• Economic Personalism Landing Page. A landing page for CESJ’s latest publication, Economic Personalism: Property, Power and Justice for Every Person, has been created and can be accessed by clicking on this link. Everyone is encouraged to visit the page and send the link out to their networks.
• Economic Personalism. When you purchase a copy of Economic Personalism: Property, Power and Justice for Every Person, be sure you post a review after you’ve read it. It is available on both Amazon and Barnes and Noble at the cover price of $10 per copy. You can also download the free copy in .pdf available from the CESJ website. If you’d like to order in bulk (i.e., ten or more copies) at the wholesale price, send an email to email@example.com for details. CESJ members get a $2 rebate per copy on submission of proof of purchase. Wholesale case lots of 52 copies are available at $350, plus shipping (whole case lots ONLY). Prices are in U.S. dollars.
• Sensus Fidelium Videos, Update. CESJ’s series of videos for Sensus Fidelium are doing very well, with nearly 150,000 views in total. The latest Sensus Fidelium video is “The Principles of Economic Justice.” The video is part of the series on the book, Economic Personalism. The latest completed series on “the Great Reset” can be found on the “Playlist” for the series. The previous series of sixteen videos on socialism is available by clicking on the link: “Socialism, Modernism, and the New Age,” along with some book reviews and other selected topics. For “interfaith” presentations to a Catholic audience they’ve proved to be popular, edging up to 150,000 views to date. They aren’t really “Just Third Way videos,” but they do incorporate a Just Third Way perspective. You can access the playlist for the entire series The point of the videos is to explain how socialism and socialist assumptions got such a stranglehold on the understanding of the role of the State and thus the interpretation of Catholic social teaching, and even the way non-Catholics and even non-Christians understand the roles of Church, State, and Family, and the human person’s place in society.
• Shop online and support CESJ’s work! Did you know that by making your purchases through the Amazon Smile program, Amazon will make a contribution to CESJ? Here’s how: First, go to https://smile.amazon.com/. Next, sign in to your Amazon account. (If you don’t have an account with Amazon, you can create one by clicking on the tiny little link below the “Sign in using our secure server” button.) Once you have signed into your account, you need to select CESJ as your charity — and you have to be careful to do it exactly this way: in the space provided for “Or select your own charitable organization” type “Center for Economic and Social Justice Arlington.” If you type anything else, you will either get no results or more than you want to sift through.
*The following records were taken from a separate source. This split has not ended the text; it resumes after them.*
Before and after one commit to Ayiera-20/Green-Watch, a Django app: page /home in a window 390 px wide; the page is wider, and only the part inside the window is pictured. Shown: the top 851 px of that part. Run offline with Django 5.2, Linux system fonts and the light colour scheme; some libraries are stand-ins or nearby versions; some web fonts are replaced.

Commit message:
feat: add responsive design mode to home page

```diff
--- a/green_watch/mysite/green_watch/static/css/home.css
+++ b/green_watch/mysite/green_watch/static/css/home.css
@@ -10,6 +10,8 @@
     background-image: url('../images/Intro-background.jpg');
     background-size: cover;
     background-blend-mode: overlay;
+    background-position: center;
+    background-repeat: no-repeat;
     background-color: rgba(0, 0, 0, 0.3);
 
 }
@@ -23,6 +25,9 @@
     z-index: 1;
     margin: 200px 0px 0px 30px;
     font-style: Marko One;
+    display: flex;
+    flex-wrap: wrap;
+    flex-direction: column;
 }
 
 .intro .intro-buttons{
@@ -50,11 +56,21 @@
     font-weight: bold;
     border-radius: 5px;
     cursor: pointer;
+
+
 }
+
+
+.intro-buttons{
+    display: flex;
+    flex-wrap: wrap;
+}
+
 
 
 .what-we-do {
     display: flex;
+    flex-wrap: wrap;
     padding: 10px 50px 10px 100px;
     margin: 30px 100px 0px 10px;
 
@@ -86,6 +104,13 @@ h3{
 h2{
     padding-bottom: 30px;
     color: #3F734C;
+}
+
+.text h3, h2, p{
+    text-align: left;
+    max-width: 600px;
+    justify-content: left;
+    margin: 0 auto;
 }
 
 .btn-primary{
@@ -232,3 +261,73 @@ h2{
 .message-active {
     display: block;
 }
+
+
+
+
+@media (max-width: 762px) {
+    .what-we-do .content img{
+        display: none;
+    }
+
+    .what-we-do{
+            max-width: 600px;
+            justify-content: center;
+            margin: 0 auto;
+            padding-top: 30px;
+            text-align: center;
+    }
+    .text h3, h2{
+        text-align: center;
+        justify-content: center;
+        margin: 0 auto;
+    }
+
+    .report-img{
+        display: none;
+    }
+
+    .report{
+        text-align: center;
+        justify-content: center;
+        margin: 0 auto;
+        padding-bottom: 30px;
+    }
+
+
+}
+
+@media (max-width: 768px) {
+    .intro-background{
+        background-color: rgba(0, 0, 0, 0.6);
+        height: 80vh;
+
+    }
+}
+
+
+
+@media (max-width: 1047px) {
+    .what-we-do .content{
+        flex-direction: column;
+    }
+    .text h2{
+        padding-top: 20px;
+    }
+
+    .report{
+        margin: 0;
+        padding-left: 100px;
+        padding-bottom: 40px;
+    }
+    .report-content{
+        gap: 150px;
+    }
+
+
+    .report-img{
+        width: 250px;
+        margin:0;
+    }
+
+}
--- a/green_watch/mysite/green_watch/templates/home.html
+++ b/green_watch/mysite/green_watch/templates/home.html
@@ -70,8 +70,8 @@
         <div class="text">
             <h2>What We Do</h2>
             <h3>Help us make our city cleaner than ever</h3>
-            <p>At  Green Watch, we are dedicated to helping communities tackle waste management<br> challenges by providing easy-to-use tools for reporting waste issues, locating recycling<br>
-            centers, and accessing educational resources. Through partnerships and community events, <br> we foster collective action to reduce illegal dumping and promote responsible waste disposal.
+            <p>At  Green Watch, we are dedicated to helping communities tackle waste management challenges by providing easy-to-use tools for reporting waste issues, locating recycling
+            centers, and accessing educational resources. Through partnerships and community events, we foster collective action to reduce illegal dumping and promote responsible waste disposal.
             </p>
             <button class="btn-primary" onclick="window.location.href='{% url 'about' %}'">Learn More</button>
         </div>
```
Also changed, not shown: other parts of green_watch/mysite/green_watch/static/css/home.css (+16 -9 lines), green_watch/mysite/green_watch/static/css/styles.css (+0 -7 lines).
Once you’ve typed (or copied and pasted) “Center for Economic and Social Justice Arlington” into the space provided, hit “Select” — and you will be taken to the Amazon shopping site, all ready to go.
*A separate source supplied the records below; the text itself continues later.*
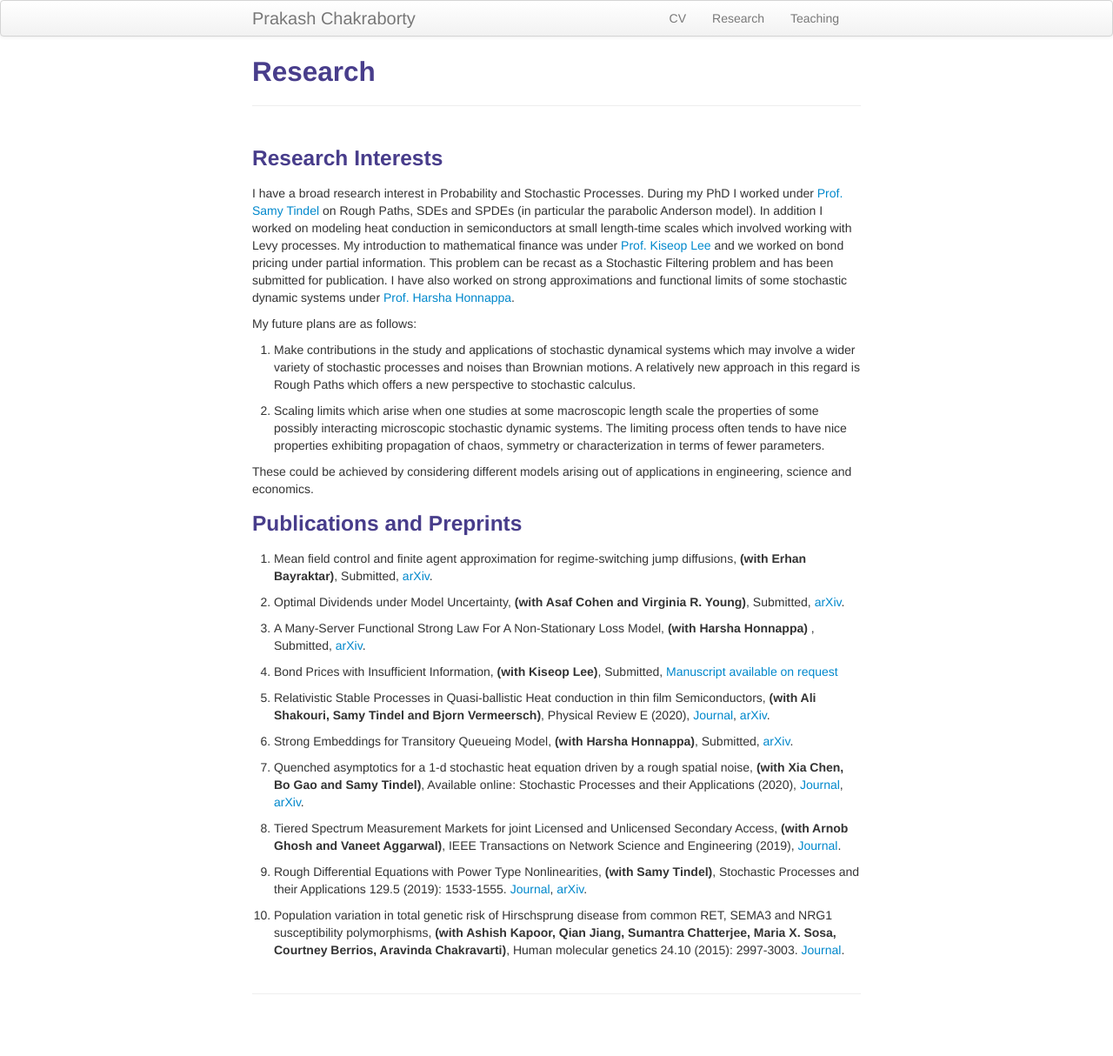
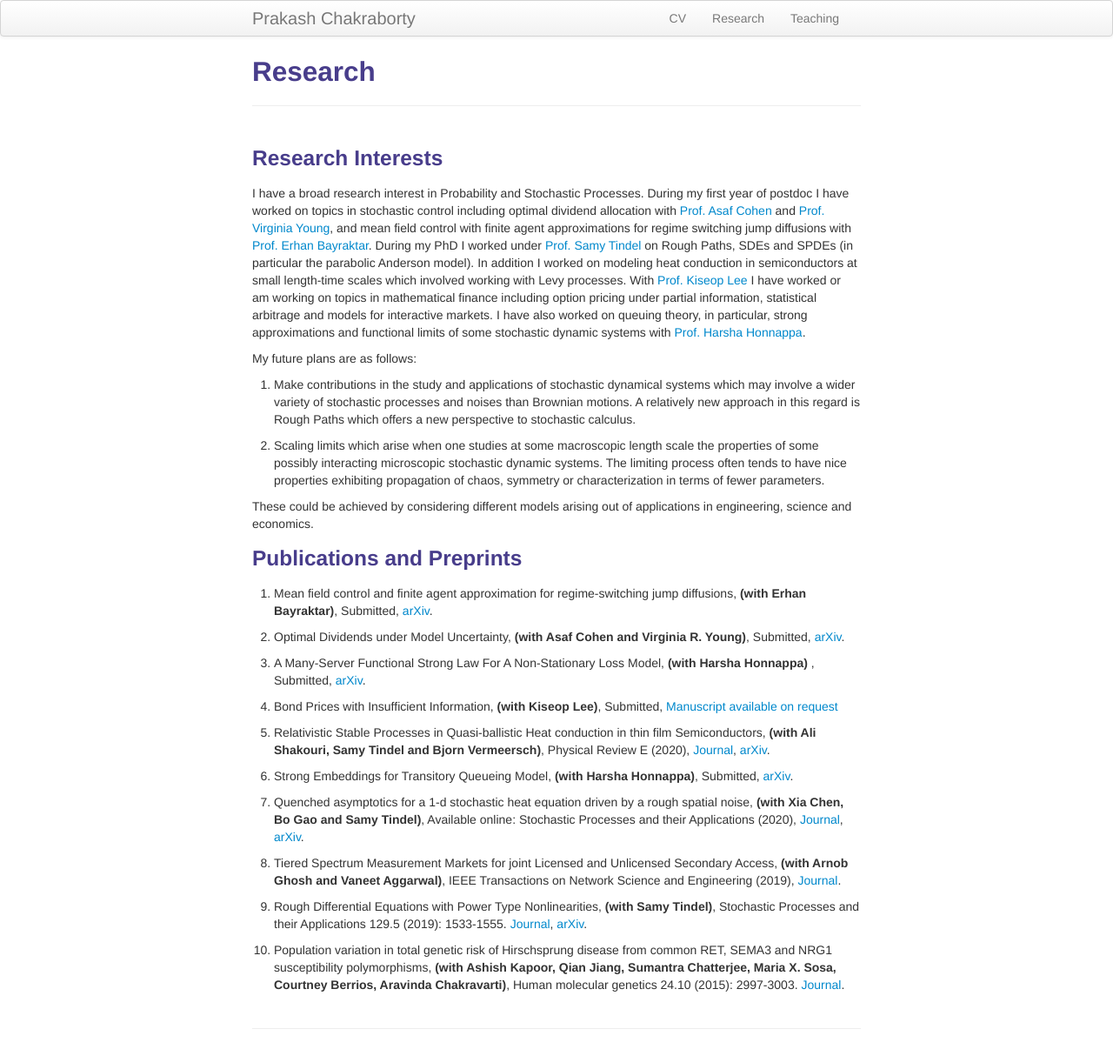
Before and after one commit to prakashchakraborty/prakashchakraborty.github.io, a Jekyll site: the page built from pages/research.md, in a window 1280 px wide. Shown: the whole page at 87% size. Built offline with Jekyll 4.4.1, drawn with Linux system fonts in a browser that asks for light colours; before the commit the page ends 1174 px from its top, so only the background shows below that.

Commit message:
Update research.md

```diff
--- a/pages/research.md
+++ b/pages/research.md
@@ -6,7 +6,7 @@ description: Prakash Chakraborty's research
 
 <h3>Research Interests</h3>
 
- I have a broad research interest in Probability and Stochastic Processes. During my PhD I worked under <a href="https://www.math.purdue.edu/~stindel/">Prof. Samy Tindel</a> on Rough Paths, SDEs and SPDEs (in particular the parabolic Anderson model). In addition I worked on modeling heat conduction in semiconductors at small length-time scales which involved working with Levy processes. My introduction to mathematical finance was under <a href="https://www.stat.purdue.edu/~kiseop/">Prof. Kiseop Lee</a> and we worked on bond pricing under partial information. This problem can be recast as a Stochastic Filtering problem and has been submitted for publication. I have also worked on strong approximations and functional limits of some stochastic dynamic systems under <a href="https://engineering.purdue.edu/SSL/about">Prof. Harsha Honnappa</a>.
+ I have a broad research interest in Probability and Stochastic Processes. During my first year of postdoc I have worked on topics in stochastic control including optimal dividend allocation with <a href="https://sites.google.com/site/asafcohentau/">Prof. Asaf Cohen</a> and <a href="https://lsa.umich.edu/math/people/faculty/vryoung.html">Prof. Virginia Young</a>, and mean field control with finite agent approximations for regime switching jump diffusions with <a href="https://sites.lsa.umich.edu/erhan/">Prof. Erhan Bayraktar</a>. During my PhD I worked under <a href="https://www.math.purdue.edu/~stindel/">Prof. Samy Tindel</a> on Rough Paths, SDEs and SPDEs (in particular the parabolic Anderson model). In addition I worked on modeling heat conduction in semiconductors at small length-time scales which involved working with Levy processes. With <a href="https://www.stat.purdue.edu/~kiseop/">Prof. Kiseop Lee</a> I have worked or am working on topics in mathematical finance including option pricing under partial information, statistical arbitrage and models for interactive markets. I have also worked on queuing theory, in particular, strong approximations and functional limits of some stochastic dynamic systems with <a href="https://engineering.purdue.edu/SSL/about">Prof. Harsha Honnappa</a>.
 
 My future plans are as follows:
 
```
• Blog Readership. We have had visitors from 26 different countries and 37 states and provinces in the United States and Canada to this blog over the past week. Most visitors are from the United States, India, Kenya, Canada, and the Netherlands. The most popular postings this past week in descending order were “The Purpose of Production” “The Reality of the Human Person,” “What is ‘The Gift of Self’?” “News from the Network, Vol. 14, No. 28,” and “The Source of Power.”
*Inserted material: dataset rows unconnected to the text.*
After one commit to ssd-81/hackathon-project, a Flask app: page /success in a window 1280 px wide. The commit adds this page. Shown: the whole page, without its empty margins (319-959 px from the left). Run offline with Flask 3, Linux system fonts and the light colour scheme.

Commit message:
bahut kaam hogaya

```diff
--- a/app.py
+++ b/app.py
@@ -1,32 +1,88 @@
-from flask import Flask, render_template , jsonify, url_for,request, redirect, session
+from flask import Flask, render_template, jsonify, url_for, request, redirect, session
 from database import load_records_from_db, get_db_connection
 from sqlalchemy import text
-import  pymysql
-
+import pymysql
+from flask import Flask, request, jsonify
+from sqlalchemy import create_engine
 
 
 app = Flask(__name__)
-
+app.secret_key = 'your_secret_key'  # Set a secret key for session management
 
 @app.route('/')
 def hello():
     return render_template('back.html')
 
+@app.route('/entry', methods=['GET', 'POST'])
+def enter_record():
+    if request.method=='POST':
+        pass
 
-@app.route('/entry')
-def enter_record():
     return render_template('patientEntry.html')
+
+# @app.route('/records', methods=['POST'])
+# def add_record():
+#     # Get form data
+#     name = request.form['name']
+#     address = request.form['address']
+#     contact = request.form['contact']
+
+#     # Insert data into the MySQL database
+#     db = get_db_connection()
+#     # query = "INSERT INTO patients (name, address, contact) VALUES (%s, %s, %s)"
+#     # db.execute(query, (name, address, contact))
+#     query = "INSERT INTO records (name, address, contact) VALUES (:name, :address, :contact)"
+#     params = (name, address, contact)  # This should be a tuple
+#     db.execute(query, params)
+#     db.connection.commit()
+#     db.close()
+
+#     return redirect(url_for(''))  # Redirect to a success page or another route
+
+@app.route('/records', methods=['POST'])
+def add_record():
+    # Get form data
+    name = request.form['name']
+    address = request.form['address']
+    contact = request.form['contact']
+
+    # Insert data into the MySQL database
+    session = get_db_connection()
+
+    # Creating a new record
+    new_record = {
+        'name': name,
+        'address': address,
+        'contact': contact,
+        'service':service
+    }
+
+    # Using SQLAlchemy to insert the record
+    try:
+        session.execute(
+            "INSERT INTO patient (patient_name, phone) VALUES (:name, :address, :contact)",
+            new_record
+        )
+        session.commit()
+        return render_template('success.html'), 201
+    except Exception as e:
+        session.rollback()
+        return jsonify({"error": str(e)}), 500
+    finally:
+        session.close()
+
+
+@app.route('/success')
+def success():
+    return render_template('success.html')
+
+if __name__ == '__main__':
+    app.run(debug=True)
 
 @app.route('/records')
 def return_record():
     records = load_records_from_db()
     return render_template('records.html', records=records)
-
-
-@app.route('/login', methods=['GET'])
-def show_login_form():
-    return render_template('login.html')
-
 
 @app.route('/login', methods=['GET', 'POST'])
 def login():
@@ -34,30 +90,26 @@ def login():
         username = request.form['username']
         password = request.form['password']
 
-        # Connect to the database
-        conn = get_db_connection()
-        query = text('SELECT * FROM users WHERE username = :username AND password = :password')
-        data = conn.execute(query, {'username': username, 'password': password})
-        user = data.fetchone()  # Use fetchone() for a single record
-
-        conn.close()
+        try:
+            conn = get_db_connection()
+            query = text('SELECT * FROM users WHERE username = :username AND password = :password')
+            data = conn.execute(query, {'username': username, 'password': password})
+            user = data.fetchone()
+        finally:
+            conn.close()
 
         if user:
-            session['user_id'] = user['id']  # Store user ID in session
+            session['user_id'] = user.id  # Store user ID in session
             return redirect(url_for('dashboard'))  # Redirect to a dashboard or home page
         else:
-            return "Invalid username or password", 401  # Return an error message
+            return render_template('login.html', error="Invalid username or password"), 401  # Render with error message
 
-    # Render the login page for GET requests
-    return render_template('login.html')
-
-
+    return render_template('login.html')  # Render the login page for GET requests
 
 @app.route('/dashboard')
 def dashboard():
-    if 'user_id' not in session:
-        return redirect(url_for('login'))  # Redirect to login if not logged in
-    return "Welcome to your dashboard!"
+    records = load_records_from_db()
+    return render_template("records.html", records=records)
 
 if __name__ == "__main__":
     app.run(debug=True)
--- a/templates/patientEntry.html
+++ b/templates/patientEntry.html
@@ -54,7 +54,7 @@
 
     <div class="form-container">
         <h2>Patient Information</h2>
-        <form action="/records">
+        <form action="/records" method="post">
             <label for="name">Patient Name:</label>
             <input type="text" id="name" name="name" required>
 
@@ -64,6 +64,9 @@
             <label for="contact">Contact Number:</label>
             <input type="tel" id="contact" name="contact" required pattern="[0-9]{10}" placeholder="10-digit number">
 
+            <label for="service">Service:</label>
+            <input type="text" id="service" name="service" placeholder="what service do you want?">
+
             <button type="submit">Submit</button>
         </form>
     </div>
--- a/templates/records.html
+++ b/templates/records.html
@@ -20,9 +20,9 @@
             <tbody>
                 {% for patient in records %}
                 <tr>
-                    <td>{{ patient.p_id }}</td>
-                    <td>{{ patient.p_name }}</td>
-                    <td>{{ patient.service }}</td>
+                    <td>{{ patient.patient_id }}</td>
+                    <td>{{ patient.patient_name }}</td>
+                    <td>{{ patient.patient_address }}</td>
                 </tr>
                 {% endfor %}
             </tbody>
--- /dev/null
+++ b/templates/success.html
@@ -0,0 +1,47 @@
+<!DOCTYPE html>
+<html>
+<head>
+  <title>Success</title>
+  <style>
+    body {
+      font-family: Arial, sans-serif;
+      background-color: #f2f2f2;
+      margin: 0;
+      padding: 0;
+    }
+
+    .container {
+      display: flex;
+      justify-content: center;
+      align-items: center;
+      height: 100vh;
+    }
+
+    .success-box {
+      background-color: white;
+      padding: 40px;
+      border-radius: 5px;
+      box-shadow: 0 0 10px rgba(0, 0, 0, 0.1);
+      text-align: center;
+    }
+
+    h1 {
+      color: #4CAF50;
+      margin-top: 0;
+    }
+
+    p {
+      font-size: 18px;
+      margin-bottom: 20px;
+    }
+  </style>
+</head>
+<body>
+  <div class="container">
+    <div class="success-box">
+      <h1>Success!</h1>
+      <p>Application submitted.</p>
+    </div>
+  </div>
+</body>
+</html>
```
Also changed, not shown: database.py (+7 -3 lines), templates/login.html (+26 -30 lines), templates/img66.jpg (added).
Those are the happenings for this week, at least those that we know about. If you have an accomplishment that you think should be listed, send us a note about it at mgreaney [at] cesj [dot] org, and we’ll see that it gets into the next “issue.” Due to imprudent language on the part of some commentators, we removed temptation and disabled comments.